If you've been following the 2016 Olympics, you're likely aware that the U.S. gymnastics team calls themselves the Final Five. The gold medal-winning group chose this name for a very special reason — they're memorializing the final year that Márta Károlyi is the U.S.'s National Team Coordinator. As Simone Biles explained on Twitter, "we dedicated our team name to The Legend Marta, so when we told her she started crying. WE LOVE HER." According to the New York Times, Károlyi has been coordinator since 2001. Prior to that, the 73-year-old had decade's worth of gymnastics coaching experience with her husband Béla Károlyi. And the Final Five isn't her only success story — she has a history of fostering champion gymnasts.
Although it's bittersweet that Károlyi's time with the sport is coming to an end, her legacy will not be forgotten. Prior to coming to coach in the U.S., the couple worked with athletes in Romania, namely Nadia Comaneci, who was the first to get a perfect 10 in gymnastics in 1976, according to Cosmopolitan. When the pair came to the States in the '80s, their pattern of coaching champion athletes only continued to grow. It's no wonder they've become synonymous with success in the sport.
Back in 1984, the Károlyis coached Mary Lou Retton, who made history as the first-ever U.S. woman to win a gold medal in gymnastics. Is that impressive or what? Plus, she won five awards total that year, which was the highest amount in the '84 games. Even if that was the only successful coaching story, it'd be worthy of acknowledgement, but that's not all they've done. Two other noteworthy athletes that the couple coached include Kim Zmeskal, who was the all-around world champion in 1991, and Kerri Strug, a member of the U.S.'s 1996 championship team.
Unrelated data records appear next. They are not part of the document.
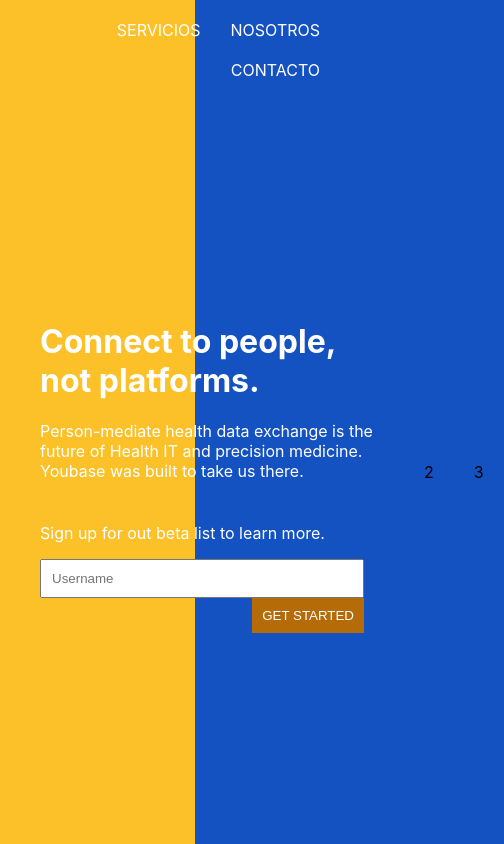
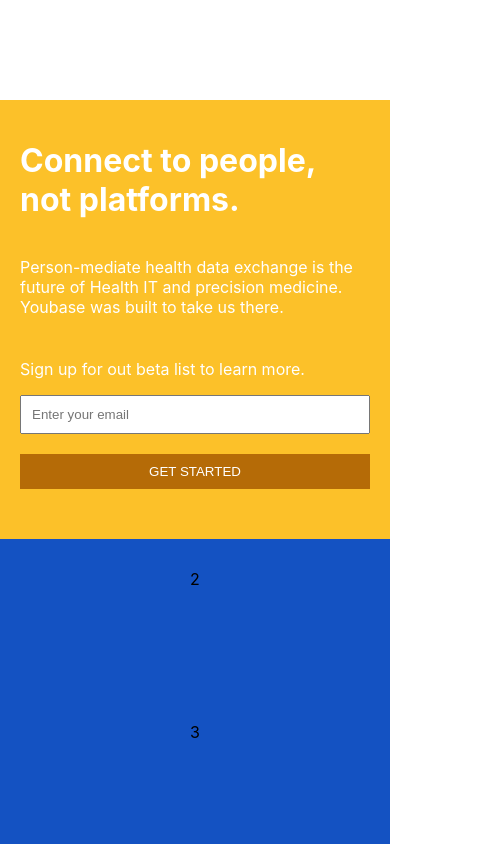
Before and after one commit to SVV42282407/React-Semana2-Clase1, a React (Create React App) app in the folder reto/: page / in a window 390 px wide. Shown: the whole page, 504 px wide, since content can reach past the window. Built offline with nearby package versions, Linux system fonts and the light colour scheme.

Commit message:
Maquetación avance

```diff
--- a/reto/src/component/App.css
+++ b/reto/src/component/App.css
@@ -47,12 +47,54 @@
     flex: 0.1;
 }
 
-.left .row {
+.left {
+    padding-left: 40px;
+    text-align: left;
     color: white;
+}
+
+.row {
+    display: flex;
+    flex-direction: row;
     width: 100%;
 }
 
-.left {
-    padding-left: 40px;
-    text-align: left;
+.col {
+    display: flex;
+    flex-direction: column;
+    flex-grow: 1;
+    width: 100%;
 }
+
+@media (max-width: 767px) {
+
+    body {
+        background: none;
+    }
+
+    .main, .footer{
+        flex-direction: column;
+    }
+
+    .left {
+        padding-left: 20px;
+        background: #FCC129;
+    }
+
+    .center, .right {
+        background: #1452C2;
+        width: 100%;
+    }
+
+}
+
+@media (max-width: 480px){
+    .row {
+        flex-direction: column;
+    }
+
+    .form-control {
+        margin-right: 0px !important;
+        margin-bottom: 20px;
+    }
+}
--- a/reto/src/component/App.js
+++ b/reto/src/component/App.js
@@ -19,9 +19,13 @@
                 <div className="left">
                     <div className="row">
                       <h1>Connect to people, not platforms.</h1>
-                      <p>Person-mediate health data exchange is the future of Health IT and precision medicine. Youbase was built to take us there.</p>
                     </div>
-                    <LoginHackaton/>
+                    <div className="row">
+                        <p>Person-mediate health data exchange is the future of Health IT and precision medicine. Youbase was built to take us there.</p>
+                    </div>
+                    <div className="row">
+                        <LoginHackaton/>
+                    </div>
                 </div>
                 <div className="center">2</div>
                 <div className="right">3</div>
--- a/reto/src/component/functional/loginhackaton/index.css
+++ b/reto/src/component/functional/loginhackaton/index.css
@@ -3,13 +3,13 @@
     margin-right: 20px;
 }
 
+.form-control.last {
+    margin-right: 0px;
+}
+
 .loginForm {
     margin-top: 10px;
     margin-bottom: 10px;
-}
-
-input[name="username"] {
-    min-width: 300px;
 }
 
 .submit-button {
@@ -18,3 +18,11 @@
     border: none;
     float: right;
 }
+
+.col-flex-8 {
+    flex: 0.667 1 auto; /* 2/3 */
+}
+
+.col-flex-4 {
+    flex: 0.333 1 auto; /* 1/3 */
+}
--- a/reto/src/component/functional/loginhackaton/index.js
+++ b/reto/src/component/functional/loginhackaton/index.js
@@ -5,18 +5,25 @@
     const loginSystem = (e) => {
         e.preventDefault();
         //console.log(e);
-        console.log(document.getElementsByName('username')[0].value);
+        let username = document.getElementsByName('username')[0].value;
+        if (username){
+          alert(username);
+        }
     }
 
     return(
-        <div className="loginForm row">
-            <p>Sign up for out beta list to learn more.</p>
-            <form name="loginForm" action="." method="POST">
-                <div className="row">
-                    <input className="form-control" autoComplete="off" name="username" placeholder="Username" required/>
-                    <button className="submit-button form-control" onClick={(e) => loginSystem(e)}>GET STARTED</button>
-                </div>
-            </form>
+        <div className="loginForm col">
+            <div className="row">
+                <p>Sign up for out beta list to learn more.</p>
+            </div>
+            <div className="row">
+                <form name="loginForm" action="." method="POST" className="col">
+                    <div className="row">
+                        <input className="form-control col-flex-8" autoComplete="off" name="username" placeholder="Enter your email" required/>
+                        <button className="submit-button form-control last col-flex-4" onClick={(e) => loginSystem(e)}>GET STARTED</button>
+                    </div>
+                </form>
+            </div>
         </div>
     )
 }
--- a/reto/src/component/functional/menuHackaton/index.js
+++ b/reto/src/component/functional/menuHackaton/index.js
@@ -7,7 +7,7 @@
             url} = props;
     return(
         <div className="menu-item">
-            <a attr-id={key} href={url}>{name}</a>
+            <a id={key} href={url}>{name}</a>
         </div>
     )
 }
```
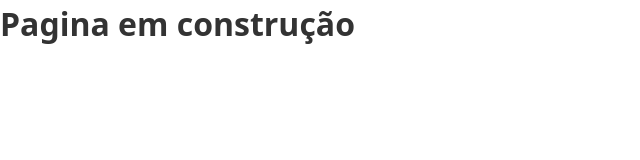
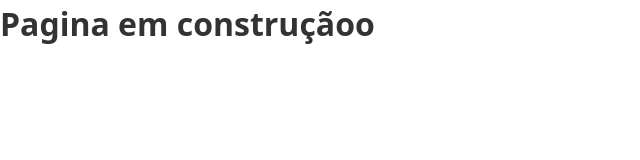
Before and after one commit to lincon-cardoso/meu-portifolio, a Next.js app: page / in a window 1280 px wide. Shown: the top 160 px of the page, without its empty margins (0-640 px from the left). Built offline with nearby package versions, Linux system fonts and the light colour scheme.

Commit message:
fix: corrige erro de digitação na mensagem de construção da página inicial

```diff
--- a/src/app/page.tsx
+++ b/src/app/page.tsx
@@ -11,7 +11,7 @@ export default function Home() {
 
       {/* <Cabecalho /> */}
       <h1>
-        Pagina em construção
+        Pagina em construçãoo
       </h1>
       {/* Conteúdo das páginas */}
       {/* <HomePage /> */}
```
It was also in '96 that Márta Károlyi became the head coach of the Magnificent Seven. The Magnificent Seven was the first U.S. women's gymnastics team to win the gold. Then in 2001, she took over as National Coordinator, replacing her husband, who had the role in 2000. According to the Associated Press, the U.S. female gymnasts have totaled 88 world championship and Olympic medals under the guidance of Károlyi — and that number may very well increase by the end of the games in Rio. Even just looking back at the past two Olympics (Rio and London), it's clear that her girls go for the gold. Remember when the Fierce Five took home the top honor in 2012?
As for why Károlyi is so successful, Simone Biles may have hinted at the answer when talking to the Associated Press. Biles said,
"She is a very intimidating lady. She'll tell you how it is. She wants you to succeed. She never wants you to look back and say 'I could have given it more.'"
Yet it's hard to believe she's too harsh, since the current U.S. team respects and loves her so much — as seen in Biles' aforementioned ALL CAPS declaration on Twitter.
Based on the above, it will probably be tough to replace Károlyi once she retires this year. She and her husband created an undeniable impact with U.S. gymnasts.